"It sounds like you truly love Amanda. You are going to have to accept that her personal struggles do not have easy solutions. I bet that if you were honest you would find a long-lasting problem in your own life."
Jarvis sat down in one of the empty chairs. "As always, I think that you are right. I married Tracy with the expectation that I'd solve her self-esteem within a year or two. I let my desire to fix things override my affection for her, and that ended rather poorly. I am at the same impasse with Amanda and I don't want to lose her. But it is frustrating to see her consistently make decisions without thinking them through. It cost her job of gamma shift captain."

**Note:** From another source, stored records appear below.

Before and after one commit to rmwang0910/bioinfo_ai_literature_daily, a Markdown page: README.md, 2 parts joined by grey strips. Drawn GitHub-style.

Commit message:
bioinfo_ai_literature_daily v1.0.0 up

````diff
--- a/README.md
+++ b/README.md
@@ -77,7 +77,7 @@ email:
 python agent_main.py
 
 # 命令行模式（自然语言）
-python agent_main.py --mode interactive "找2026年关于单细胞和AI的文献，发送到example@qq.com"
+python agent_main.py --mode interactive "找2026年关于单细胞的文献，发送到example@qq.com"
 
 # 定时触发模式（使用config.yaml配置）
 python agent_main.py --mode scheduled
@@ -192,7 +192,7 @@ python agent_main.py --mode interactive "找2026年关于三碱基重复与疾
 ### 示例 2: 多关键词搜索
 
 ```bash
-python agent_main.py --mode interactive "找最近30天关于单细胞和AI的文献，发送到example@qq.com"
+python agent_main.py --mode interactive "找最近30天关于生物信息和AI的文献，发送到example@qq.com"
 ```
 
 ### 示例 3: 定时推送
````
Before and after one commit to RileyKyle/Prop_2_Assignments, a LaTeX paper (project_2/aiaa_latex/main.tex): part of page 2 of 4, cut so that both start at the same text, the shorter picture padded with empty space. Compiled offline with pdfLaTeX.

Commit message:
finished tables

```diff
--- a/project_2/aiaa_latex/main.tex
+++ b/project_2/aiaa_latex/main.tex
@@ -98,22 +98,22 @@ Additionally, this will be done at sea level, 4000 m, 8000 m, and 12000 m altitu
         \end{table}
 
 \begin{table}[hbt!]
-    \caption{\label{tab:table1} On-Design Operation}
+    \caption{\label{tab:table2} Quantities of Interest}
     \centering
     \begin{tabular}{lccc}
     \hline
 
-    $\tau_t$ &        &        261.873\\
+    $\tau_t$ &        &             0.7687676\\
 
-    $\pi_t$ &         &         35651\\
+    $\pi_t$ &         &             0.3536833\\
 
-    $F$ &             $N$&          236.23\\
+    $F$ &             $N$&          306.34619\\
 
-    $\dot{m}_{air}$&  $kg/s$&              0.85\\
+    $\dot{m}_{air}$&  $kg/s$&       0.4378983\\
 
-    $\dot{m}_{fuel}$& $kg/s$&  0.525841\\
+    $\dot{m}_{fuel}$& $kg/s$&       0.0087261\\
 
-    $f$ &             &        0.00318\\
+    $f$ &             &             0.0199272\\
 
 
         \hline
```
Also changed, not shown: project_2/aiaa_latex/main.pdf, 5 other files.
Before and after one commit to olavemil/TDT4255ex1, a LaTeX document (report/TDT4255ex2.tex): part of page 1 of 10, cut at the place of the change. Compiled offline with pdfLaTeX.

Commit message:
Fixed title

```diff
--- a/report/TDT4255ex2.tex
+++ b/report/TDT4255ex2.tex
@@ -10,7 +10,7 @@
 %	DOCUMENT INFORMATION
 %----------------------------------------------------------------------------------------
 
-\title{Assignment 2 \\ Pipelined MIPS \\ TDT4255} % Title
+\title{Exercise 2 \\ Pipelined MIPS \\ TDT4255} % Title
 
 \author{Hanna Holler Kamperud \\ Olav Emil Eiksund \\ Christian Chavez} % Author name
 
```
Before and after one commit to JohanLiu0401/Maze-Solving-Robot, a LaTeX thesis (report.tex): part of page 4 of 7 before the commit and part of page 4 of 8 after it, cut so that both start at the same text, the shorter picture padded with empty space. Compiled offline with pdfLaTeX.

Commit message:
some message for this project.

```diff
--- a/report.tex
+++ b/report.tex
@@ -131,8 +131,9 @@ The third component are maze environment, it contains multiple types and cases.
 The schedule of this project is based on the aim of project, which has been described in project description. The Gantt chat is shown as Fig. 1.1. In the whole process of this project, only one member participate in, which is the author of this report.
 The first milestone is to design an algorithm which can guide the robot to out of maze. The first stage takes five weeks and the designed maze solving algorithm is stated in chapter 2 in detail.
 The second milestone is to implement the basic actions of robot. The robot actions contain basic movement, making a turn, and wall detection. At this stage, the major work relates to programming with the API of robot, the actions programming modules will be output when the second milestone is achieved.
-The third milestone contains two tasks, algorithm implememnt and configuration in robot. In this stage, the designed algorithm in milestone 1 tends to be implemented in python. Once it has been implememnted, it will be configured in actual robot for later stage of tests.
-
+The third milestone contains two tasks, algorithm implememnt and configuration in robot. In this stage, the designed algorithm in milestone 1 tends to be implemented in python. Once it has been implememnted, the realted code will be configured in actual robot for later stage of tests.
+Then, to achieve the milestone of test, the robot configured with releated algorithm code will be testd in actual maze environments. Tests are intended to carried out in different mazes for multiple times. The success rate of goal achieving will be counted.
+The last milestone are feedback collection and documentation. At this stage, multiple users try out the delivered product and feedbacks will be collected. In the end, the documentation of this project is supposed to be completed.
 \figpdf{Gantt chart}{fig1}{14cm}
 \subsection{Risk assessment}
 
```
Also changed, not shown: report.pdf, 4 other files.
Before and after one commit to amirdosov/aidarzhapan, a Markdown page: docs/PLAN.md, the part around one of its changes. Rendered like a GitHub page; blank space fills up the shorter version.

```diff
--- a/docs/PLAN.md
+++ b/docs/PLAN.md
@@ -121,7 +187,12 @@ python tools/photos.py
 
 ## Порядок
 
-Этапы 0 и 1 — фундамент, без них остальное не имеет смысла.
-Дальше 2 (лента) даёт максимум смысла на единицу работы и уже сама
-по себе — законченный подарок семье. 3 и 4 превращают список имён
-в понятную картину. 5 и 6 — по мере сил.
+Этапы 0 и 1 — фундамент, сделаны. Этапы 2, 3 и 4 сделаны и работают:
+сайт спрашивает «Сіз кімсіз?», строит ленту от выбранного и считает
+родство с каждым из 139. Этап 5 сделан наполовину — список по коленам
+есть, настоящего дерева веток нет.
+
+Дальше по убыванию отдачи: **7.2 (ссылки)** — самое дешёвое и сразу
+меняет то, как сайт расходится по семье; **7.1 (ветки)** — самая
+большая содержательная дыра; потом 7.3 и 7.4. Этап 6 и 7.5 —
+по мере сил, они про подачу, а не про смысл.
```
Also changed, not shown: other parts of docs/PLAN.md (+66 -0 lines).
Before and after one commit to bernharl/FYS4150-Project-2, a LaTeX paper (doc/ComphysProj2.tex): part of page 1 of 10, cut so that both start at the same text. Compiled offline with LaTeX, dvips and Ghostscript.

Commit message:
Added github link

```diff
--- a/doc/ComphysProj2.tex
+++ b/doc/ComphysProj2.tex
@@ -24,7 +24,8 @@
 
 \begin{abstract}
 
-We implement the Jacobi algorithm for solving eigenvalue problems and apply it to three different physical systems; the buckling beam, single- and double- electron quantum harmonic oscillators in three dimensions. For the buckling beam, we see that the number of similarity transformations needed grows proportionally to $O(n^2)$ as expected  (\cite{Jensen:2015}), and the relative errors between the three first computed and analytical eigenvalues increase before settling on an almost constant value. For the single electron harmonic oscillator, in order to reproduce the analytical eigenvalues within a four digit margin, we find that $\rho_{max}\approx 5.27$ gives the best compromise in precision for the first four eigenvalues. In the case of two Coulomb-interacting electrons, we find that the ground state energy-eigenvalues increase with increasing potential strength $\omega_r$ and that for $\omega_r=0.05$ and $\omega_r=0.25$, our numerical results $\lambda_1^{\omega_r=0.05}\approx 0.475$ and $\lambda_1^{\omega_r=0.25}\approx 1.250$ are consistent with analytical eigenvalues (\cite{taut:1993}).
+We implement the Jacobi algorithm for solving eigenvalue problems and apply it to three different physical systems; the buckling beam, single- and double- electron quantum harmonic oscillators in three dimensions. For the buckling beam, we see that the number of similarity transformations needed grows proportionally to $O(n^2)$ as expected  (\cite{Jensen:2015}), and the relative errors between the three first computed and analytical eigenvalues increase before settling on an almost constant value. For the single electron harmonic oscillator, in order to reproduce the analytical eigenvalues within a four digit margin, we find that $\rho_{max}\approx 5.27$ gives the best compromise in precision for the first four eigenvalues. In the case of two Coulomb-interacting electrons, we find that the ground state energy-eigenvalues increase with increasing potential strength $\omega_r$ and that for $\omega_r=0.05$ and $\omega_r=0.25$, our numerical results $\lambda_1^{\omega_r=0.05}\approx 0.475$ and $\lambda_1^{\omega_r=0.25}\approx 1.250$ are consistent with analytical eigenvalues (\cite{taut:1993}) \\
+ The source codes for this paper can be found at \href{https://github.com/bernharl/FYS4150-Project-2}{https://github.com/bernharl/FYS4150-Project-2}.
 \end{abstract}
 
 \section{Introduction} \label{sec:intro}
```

ch'Raul's normally stoic face turned into a smile. "You are overreacting. Does she truly make impulsive decisions consistently? I doubt that. What is your character flaw? Being impatient. Admit it to yourself, then admit it to Amanda and tell her that she is worth so much to you that you are not going to let your impatience prevent you from loving her. Problem solved." He picked up his ball and rolled it into the gutter. "Now, how about solving my problem? I can't seem to score higher than 75 in this game."
The next day
"Personal log, supplemental. I finally had a talk with Amanda about my desire to fix everything and my impatience when that doesn't happen. She listened and then told me that she'd already seen that problem and was afraid that it would ruin our relationship. I told her that I was committed to making things work with her, and that she had the right to tell me when I let my engineer mentality get in the way.
"I still feel bad about Captain Carter taking her position of gamma shift captain away, but there is one benefit. Now Amanda is working on alpha shift in the Operations group. We finally work the same shift, which means we will have more time together. I can't complain about that. End log."
Jarvis stopped pacing his room, picked up the flowers and a small box on the table, and headed for Amanda Carpenter's quarters.
Last edited by superhombre777; 03-09-2013 at